### DATA SHOWN ###

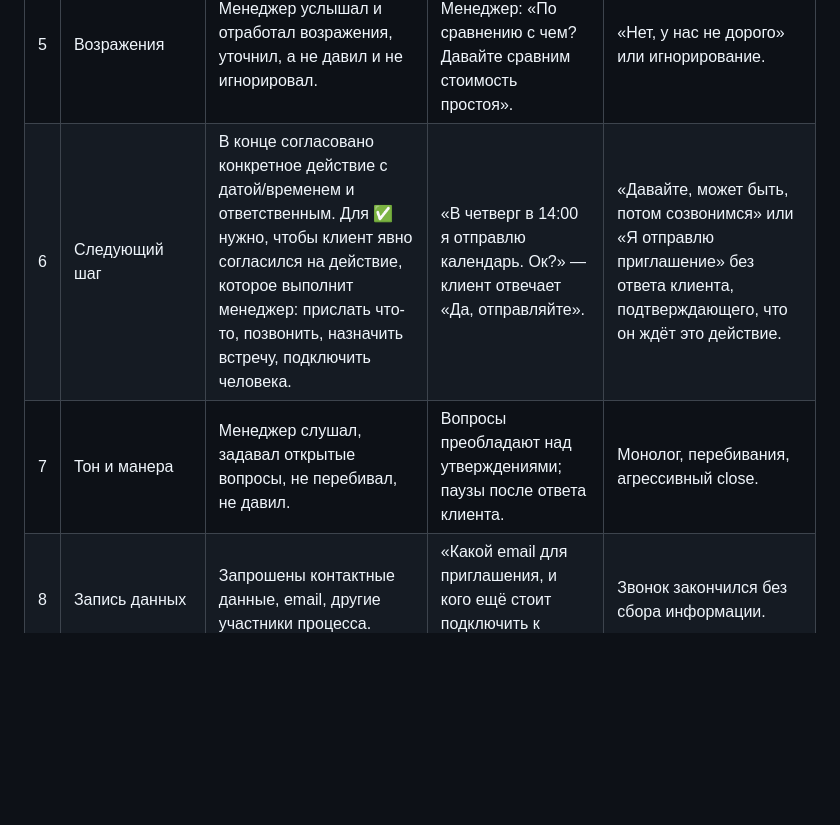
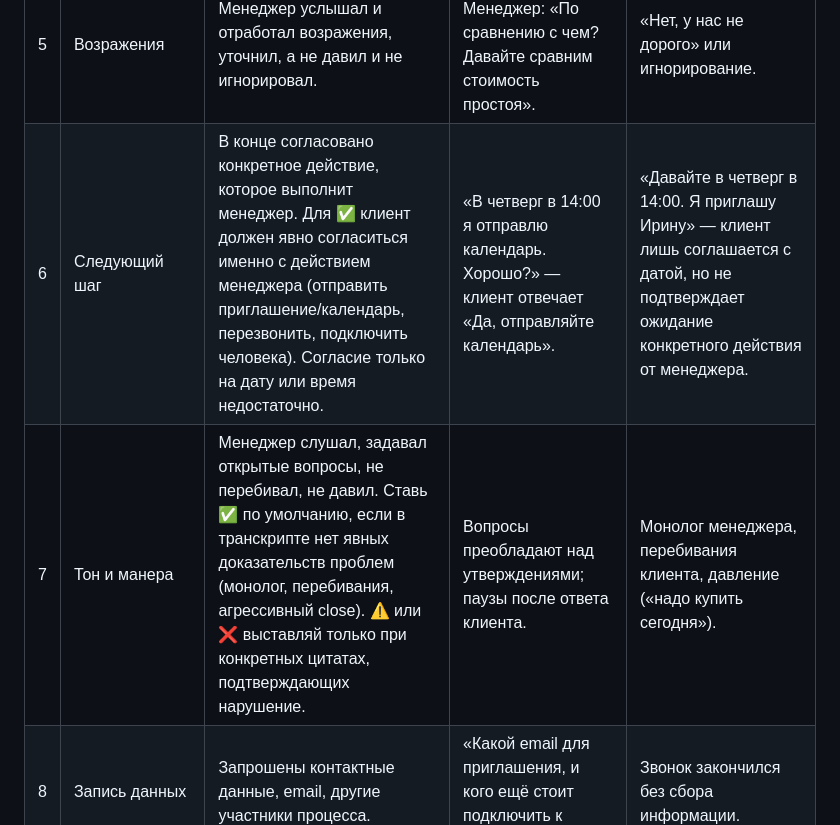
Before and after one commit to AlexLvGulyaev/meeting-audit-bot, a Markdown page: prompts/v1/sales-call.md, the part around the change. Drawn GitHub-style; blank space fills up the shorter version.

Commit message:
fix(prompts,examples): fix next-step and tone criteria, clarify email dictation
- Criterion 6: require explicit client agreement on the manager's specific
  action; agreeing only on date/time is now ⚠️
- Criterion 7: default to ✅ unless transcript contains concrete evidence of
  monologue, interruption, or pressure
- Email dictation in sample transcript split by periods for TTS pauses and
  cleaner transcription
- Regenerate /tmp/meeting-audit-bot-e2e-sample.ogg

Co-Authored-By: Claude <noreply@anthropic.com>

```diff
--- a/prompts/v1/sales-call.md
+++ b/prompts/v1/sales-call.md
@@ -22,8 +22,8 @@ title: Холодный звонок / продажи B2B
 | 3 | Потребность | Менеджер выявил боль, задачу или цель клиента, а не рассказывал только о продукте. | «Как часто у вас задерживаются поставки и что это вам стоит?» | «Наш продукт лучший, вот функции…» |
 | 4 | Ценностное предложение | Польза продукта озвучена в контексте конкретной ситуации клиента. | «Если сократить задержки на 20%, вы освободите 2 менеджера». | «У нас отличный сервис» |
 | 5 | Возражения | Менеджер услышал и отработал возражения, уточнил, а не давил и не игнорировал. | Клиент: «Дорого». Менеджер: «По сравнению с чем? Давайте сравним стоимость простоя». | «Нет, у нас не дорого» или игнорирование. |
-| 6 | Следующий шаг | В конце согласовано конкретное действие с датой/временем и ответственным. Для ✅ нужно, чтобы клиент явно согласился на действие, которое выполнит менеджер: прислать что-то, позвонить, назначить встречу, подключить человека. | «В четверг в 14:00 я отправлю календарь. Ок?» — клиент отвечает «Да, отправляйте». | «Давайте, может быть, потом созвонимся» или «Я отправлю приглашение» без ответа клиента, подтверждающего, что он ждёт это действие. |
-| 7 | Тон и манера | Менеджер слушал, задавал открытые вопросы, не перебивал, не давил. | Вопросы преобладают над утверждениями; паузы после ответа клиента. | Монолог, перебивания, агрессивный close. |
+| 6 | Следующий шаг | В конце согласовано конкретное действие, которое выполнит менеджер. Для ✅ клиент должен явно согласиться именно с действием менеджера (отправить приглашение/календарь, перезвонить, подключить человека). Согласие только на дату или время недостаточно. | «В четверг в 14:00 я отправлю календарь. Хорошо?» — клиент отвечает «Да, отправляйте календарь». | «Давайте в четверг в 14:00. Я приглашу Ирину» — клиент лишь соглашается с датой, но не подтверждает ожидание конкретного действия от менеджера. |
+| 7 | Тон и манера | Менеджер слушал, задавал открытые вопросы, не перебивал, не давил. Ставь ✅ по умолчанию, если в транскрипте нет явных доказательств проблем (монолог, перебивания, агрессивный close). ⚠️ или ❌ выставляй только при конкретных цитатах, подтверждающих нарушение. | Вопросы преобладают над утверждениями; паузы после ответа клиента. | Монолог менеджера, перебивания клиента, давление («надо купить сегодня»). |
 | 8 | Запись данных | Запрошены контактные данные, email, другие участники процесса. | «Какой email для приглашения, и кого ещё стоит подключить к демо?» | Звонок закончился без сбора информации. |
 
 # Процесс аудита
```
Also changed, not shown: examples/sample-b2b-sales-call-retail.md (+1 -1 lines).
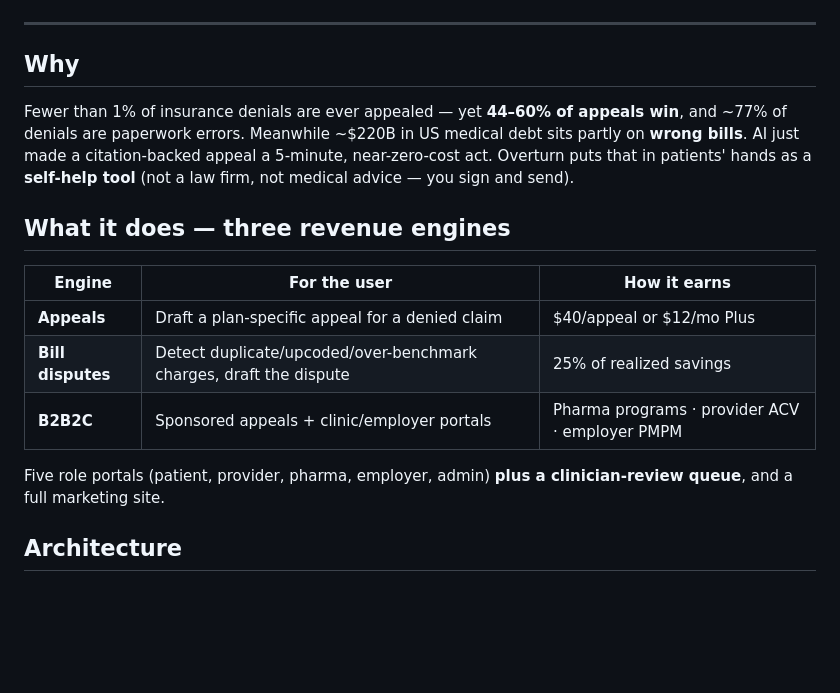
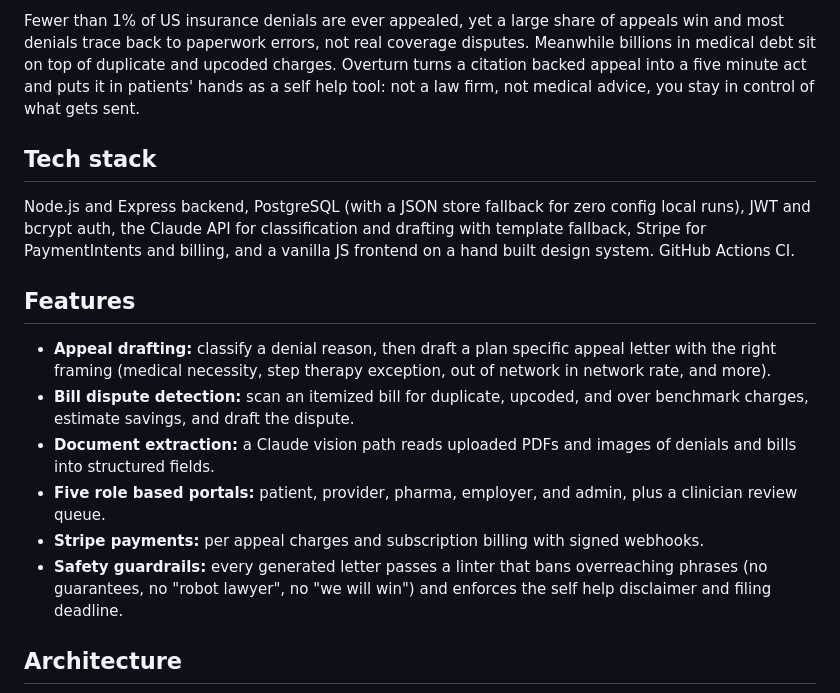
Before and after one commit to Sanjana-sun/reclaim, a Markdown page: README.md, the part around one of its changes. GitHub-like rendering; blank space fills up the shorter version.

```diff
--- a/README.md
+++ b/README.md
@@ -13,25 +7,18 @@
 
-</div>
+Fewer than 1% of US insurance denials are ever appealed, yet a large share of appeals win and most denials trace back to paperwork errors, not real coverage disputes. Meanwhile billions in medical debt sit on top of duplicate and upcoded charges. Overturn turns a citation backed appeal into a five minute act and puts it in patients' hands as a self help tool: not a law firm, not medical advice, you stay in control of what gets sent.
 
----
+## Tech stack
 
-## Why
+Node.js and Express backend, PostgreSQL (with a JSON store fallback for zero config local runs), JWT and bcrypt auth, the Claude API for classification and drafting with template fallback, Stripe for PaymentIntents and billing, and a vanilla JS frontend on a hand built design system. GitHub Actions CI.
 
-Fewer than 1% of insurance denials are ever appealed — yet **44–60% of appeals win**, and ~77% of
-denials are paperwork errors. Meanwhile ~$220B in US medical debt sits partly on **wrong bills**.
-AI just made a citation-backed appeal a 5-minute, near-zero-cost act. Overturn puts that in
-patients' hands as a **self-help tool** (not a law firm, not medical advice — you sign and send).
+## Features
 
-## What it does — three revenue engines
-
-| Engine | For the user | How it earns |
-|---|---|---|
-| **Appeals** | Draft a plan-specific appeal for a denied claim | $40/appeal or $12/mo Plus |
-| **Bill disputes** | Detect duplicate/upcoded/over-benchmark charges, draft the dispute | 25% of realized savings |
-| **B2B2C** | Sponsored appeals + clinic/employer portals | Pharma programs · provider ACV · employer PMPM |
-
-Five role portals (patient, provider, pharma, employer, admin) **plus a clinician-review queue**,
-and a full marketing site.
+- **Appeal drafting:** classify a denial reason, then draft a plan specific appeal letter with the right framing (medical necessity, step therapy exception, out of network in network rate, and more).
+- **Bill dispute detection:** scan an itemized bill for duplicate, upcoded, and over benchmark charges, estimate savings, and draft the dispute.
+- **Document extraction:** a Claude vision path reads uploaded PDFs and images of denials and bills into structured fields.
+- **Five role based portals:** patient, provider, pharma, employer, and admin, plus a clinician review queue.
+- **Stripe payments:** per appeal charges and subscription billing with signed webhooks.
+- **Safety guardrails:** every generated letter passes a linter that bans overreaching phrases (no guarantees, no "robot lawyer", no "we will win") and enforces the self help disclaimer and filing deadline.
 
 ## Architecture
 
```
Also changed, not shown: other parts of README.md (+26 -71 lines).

###

WHAT IS BEING ASKED :: Would you repeat the entries exactly, keeping the images out?

PROBLEM SOLUTION ::
Before and after one commit to AlexLvGulyaev/meeting-audit-bot, a Markdown page: prompts/v1/sales-call.md, the part around the change. Drawn GitHub-style; blank space fills up the shorter version.

Commit message:
fix(prompts,examples): fix next-step and tone criteria, clarify email dictation
- Criterion 6: require explicit client agreement on the manager's specific
  action; agreeing only on date/time is now ⚠️
- Criterion 7: default to ✅ unless transcript contains concrete evidence of
  monologue, interruption, or pressure
- Email dictation in sample transcript split by periods for TTS pauses and
  cleaner transcription
- Regenerate /tmp/meeting-audit-bot-e2e-sample.ogg

Co-Authored-By: Claude <noreply@anthropic.com>

```diff
--- a/prompts/v1/sales-call.md
+++ b/prompts/v1/sales-call.md
@@ -22,8 +22,8 @@ title: Холодный звонок / продажи B2B
 | 3 | Потребность | Менеджер выявил боль, задачу или цель клиента, а не рассказывал только о продукте. | «Как часто у вас задерживаются поставки и что это вам стоит?» | «Наш продукт лучший, вот функции…» |
 | 4 | Ценностное предложение | Польза продукта озвучена в контексте конкретной ситуации клиента. | «Если сократить задержки на 20%, вы освободите 2 менеджера». | «У нас отличный сервис» |
 | 5 | Возражения | Менеджер услышал и отработал возражения, уточнил, а не давил и не игнорировал. | Клиент: «Дорого». Менеджер: «По сравнению с чем? Давайте сравним стоимость простоя». | «Нет, у нас не дорого» или игнорирование. |
-| 6 | Следующий шаг | В конце согласовано конкретное действие с датой/временем и ответственным. Для ✅ нужно, чтобы клиент явно согласился на действие, которое выполнит менеджер: прислать что-то, позвонить, назначить встречу, подключить человека. | «В четверг в 14:00 я отправлю календарь. Ок?» — клиент отвечает «Да, отправляйте». | «Давайте, может быть, потом созвонимся» или «Я отправлю приглашение» без ответа клиента, подтверждающего, что он ждёт это действие. |
-| 7 | Тон и манера | Менеджер слушал, задавал открытые вопросы, не перебивал, не давил. | Вопросы преобладают над утверждениями; паузы после ответа клиента. | Монолог, перебивания, агрессивный close. |
+| 6 | Следующий шаг | В конце согласовано конкретное действие, которое выполнит менеджер. Для ✅ клиент должен явно согласиться именно с действием менеджера (отправить приглашение/календарь, перезвонить, подключить человека). Согласие только на дату или время недостаточно. | «В четверг в 14:00 я отправлю календарь. Хорошо?» — клиент отвечает «Да, отправляйте календарь». | «Давайте в четверг в 14:00. Я приглашу Ирину» — клиент лишь соглашается с датой, но не подтверждает ожидание конкретного действия от менеджера. |
+| 7 | Тон и манера | Менеджер слушал, задавал открытые вопросы, не перебивал, не давил. Ставь ✅ по умолчанию, если в транскрипте нет явных доказательств проблем (монолог, перебивания, агрессивный close). ⚠️ или ❌ выставляй только при конкретных цитатах, подтверждающих нарушение. | Вопросы преобладают над утверждениями; паузы после ответа клиента. | Монолог менеджера, перебивания клиента, давление («надо купить сегодня»). |
 | 8 | Запись данных | Запрошены контактные данные, email, другие участники процесса. | «Какой email для приглашения, и кого ещё стоит подключить к демо?» | Звонок закончился без сбора информации. |
 
 # Процесс аудита
```
Also changed, not shown: examples/sample-b2b-sales-call-retail.md (+1 -1 lines).
Before and after one commit to Sanjana-sun/reclaim, a Markdown page: README.md, the part around one of its changes. GitHub-like rendering; blank space fills up the shorter version.

```diff
--- a/README.md
+++ b/README.md
@@ -13,25 +7,18 @@
 
-</div>
+Fewer than 1% of US insurance denials are ever appealed, yet a large share of appeals win and most denials trace back to paperwork errors, not real coverage disputes. Meanwhile billions in medical debt sit on top of duplicate and upcoded charges. Overturn turns a citation backed appeal into a five minute act and puts it in patients' hands as a self help tool: not a law firm, not medical advice, you stay in control of what gets sent.
 
----
+## Tech stack
 
-## Why
+Node.js and Express backend, PostgreSQL (with a JSON store fallback for zero config local runs), JWT and bcrypt auth, the Claude API for classification and drafting with template fallback, Stripe for PaymentIntents and billing, and a vanilla JS frontend on a hand built design system. GitHub Actions CI.
 
-Fewer than 1% of insurance denials are ever appealed — yet **44–60% of appeals win**, and ~77% of
-denials are paperwork errors. Meanwhile ~$220B in US medical debt sits partly on **wrong bills**.
-AI just made a citation-backed appeal a 5-minute, near-zero-cost act. Overturn puts that in
-patients' hands as a **self-help tool** (not a law firm, not medical advice — you sign and send).
+## Features
 
-## What it does — three revenue engines
-
-| Engine | For the user | How it earns |
-|---|---|---|
-| **Appeals** | Draft a plan-specific appeal for a denied claim | $40/appeal or $12/mo Plus |
-| **Bill disputes** | Detect duplicate/upcoded/over-benchmark charges, draft the dispute | 25% of realized savings |
-| **B2B2C** | Sponsored appeals + clinic/employer portals | Pharma programs · provider ACV · employer PMPM |
-
-Five role portals (patient, provider, pharma, employer, admin) **plus a clinician-review queue**,
-and a full marketing site.
+- **Appeal drafting:** classify a denial reason, then draft a plan specific appeal letter with the right framing (medical necessity, step therapy exception, out of network in network rate, and more).
+- **Bill dispute detection:** scan an itemized bill for duplicate, upcoded, and over benchmark charges, estimate savings, and draft the dispute.
+- **Document extraction:** a Claude vision path reads uploaded PDFs and images of denials and bills into structured fields.
+- **Five role based portals:** patient, provider, pharma, employer, and admin, plus a clinician review queue.
+- **Stripe payments:** per appeal charges and subscription billing with signed webhooks.
+- **Safety guardrails:** every generated letter passes a linter that bans overreaching phrases (no guarantees, no "robot lawyer", no "we will win") and enforces the self help disclaimer and filing deadline.
 
 ## Architecture
 
```
Also changed, not shown: other parts of README.md (+26 -71 lines).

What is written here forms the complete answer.